More Cat Chat

I just returned from another trip to Pennsylvania. This time, since I did not stay in my cousin’s house, as it is now empty (of inanimate objects and CATS!)  Instead, I stayed with some friends of hers, Cathy and Jim. Cathy and Jim have been wonderful in supporting me through this grief and administrative process. I call them my “guardian angels on the ground,” because they have done so much that can only be done actually on site. I can never thank them enough. Having to make a second trip in less than two months, on top of the expenses associated with the cremation and funeral, was more of a financial stretch than was completely comfortable for me. It was a relief not to have to pay for a hotel. Besides, they were great, comforting company.

They also have cats. I went from living in a house with three cats to living in a house with five cats. It was much easier in my new friends’ house than in my cousin’s house, despite the increase in feline population. For one thing, there was more space so the cat per square foot ratio was probably lower. Besides, one of the cats lived solely in the garage. Also, my friends’ house was considerably better maintained to ensure a more equitable balance between human and cat comfort. My cousin’s house was all about the cats. Still, my new found cat allergy raised its furry little head. My sinuses were raging at me and are still not too happy. Despite my level of physical discomfort, I do have to say I enjoyed these cats. I still don’t want a cat, but I better understand the appeal.

The cats are called Abigail Cynthia Louise (Cathy takes naming her cats very seriously), Harmony Grace, Jackson Bean, Jerry, and Joey. They each have their own personality .I did not get to know Joey too well, as he is the one that lives in the garage. I only saw him once during my stay, although I was aware of his presence every time I stepped out into the garage to go to the refrigerator. I will let you guess which of my senses revealed his existence to me. I’ll just say he is a litter box free spirit.

I saw Jerry frequently. It would have been hard not to see him, as he takes up a fair amount of real estate wherever he is. He is solidly built, plus covered in long hair which increases his bulk. I have never seen a completely black cat as fluffy as Jerry. Cathy and Jim call him Jer-Bear, which is fitting. I am sure there are black bear cubs not quite as large as he is. Jerry is a hand-me-down cat from Cathy and Jim’s daughter. I cannot say a word. I did the same thing to my parents. I kept a cat named Macavity for over a year in my first apartment. The problem was that the apartment complex did not permit pets. When I got  busted, Macavity went to live with my parents and their two basset hounds in a 27-foot travel trailer. Macavity was not best pleased. In fact, he pretty much lived on my mother’s bed. The basset hounds were either too short or too stupid to get to him there, Maybe both. So I get how Cathy and Jim became Jerry’s foster parents, despite already being beset with many cats of their own. Jerry is a catish cat. He tolerated me and would even deign to allow me to pet him, but he wasn’t making any overtures on his own.

I only saw Abigail Cynthia Louise once or twice.

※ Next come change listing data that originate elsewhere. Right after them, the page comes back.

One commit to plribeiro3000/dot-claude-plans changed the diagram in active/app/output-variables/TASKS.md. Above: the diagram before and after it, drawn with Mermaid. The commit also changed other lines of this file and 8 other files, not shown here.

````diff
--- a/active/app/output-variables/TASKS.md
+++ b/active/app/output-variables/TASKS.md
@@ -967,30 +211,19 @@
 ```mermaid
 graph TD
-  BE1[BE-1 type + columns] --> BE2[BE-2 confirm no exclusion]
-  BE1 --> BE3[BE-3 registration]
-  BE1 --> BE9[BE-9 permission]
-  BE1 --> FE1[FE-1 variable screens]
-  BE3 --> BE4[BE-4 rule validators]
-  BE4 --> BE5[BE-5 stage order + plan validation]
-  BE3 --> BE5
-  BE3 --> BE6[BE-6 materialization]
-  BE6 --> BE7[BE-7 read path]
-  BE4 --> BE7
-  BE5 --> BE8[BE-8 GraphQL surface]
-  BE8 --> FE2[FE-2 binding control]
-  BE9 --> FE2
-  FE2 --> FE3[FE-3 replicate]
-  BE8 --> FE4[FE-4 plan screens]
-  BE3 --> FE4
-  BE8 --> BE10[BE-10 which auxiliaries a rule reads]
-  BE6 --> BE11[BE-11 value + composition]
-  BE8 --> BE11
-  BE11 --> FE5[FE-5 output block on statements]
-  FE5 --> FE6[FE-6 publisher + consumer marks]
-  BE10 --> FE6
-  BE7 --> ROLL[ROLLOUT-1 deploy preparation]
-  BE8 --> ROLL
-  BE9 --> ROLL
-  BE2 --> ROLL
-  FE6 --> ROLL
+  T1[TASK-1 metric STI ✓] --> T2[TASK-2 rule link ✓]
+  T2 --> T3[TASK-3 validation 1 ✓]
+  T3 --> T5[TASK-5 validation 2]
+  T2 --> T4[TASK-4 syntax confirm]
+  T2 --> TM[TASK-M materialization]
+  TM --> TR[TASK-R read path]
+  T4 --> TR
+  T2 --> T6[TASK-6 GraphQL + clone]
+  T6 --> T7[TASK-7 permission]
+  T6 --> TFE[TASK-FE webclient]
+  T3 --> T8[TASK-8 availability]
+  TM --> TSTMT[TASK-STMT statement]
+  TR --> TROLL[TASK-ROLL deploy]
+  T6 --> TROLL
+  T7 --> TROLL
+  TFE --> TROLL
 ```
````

She lives in Cathy and Jim’s bedroom, as she is not really able to fend for herself or hold her own with the other cats.  Poor Abby is a geriatric cat, which kind of makes her my soul mate in an uncomfortable sort of way. She is visibly more worn and ricketier than the other cats. The vet says that Abby suffers from feline senility. She has an active internal world, to which she reacts randomly, frequently, and loudly. There is very little that is as unsettling as Abby’s strange, pitiful yowling when she cries out in reaction to something we cannot see or hear. It is kind of heartbreaking. I guess it can also be sleep depriving. I did not hear her at night, but Cathy says she will often begin to cry for no apparent reason in the wee hours. It is a sound that cannot be ignored; it demands response. It can also be disturbing when it happens during the day. Jim works from home. He works from the bedroom. His coworkers know Abby’s voice. It is a good thing Abby has people who love her and take care of her so well. I hope, in my uncomfortable soul mate sort of way, that I have someone who takes such good care of me when I reach Abby’s stage of life.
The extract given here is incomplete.